Start of TASK MATERIAL

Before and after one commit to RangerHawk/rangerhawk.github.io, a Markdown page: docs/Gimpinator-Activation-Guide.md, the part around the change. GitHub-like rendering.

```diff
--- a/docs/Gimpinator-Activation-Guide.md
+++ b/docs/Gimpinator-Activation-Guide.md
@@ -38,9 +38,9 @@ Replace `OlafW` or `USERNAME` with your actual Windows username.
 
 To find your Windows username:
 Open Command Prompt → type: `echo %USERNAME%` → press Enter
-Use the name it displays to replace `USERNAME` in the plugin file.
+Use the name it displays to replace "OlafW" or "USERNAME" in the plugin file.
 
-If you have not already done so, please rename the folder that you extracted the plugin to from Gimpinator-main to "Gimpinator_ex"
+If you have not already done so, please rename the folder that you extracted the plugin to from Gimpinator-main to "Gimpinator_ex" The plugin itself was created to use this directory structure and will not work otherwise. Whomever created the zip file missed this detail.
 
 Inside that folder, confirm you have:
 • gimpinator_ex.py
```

End of TASK MATERIAL

• INSTRUCTIONS TO FOLLOW: Give back each line above precisely as it stands.

• ANSWER TO THIS EXERCISE:
Before and after one commit to RangerHawk/rangerhawk.github.io, a Markdown page: docs/Gimpinator-Activation-Guide.md, the part around the change. GitHub-like rendering.

```diff
--- a/docs/Gimpinator-Activation-Guide.md
+++ b/docs/Gimpinator-Activation-Guide.md
@@ -38,9 +38,9 @@ Replace `OlafW` or `USERNAME` with your actual Windows username.
 
 To find your Windows username:
 Open Command Prompt → type: `echo %USERNAME%` → press Enter
-Use the name it displays to replace `USERNAME` in the plugin file.
+Use the name it displays to replace "OlafW" or "USERNAME" in the plugin file.
 
-If you have not already done so, please rename the folder that you extracted the plugin to from Gimpinator-main to "Gimpinator_ex"
+If you have not already done so, please rename the folder that you extracted the plugin to from Gimpinator-main to "Gimpinator_ex" The plugin itself was created to use this directory structure and will not work otherwise. Whomever created the zip file missed this detail.
 
 Inside that folder, confirm you have:
 • gimpinator_ex.py
```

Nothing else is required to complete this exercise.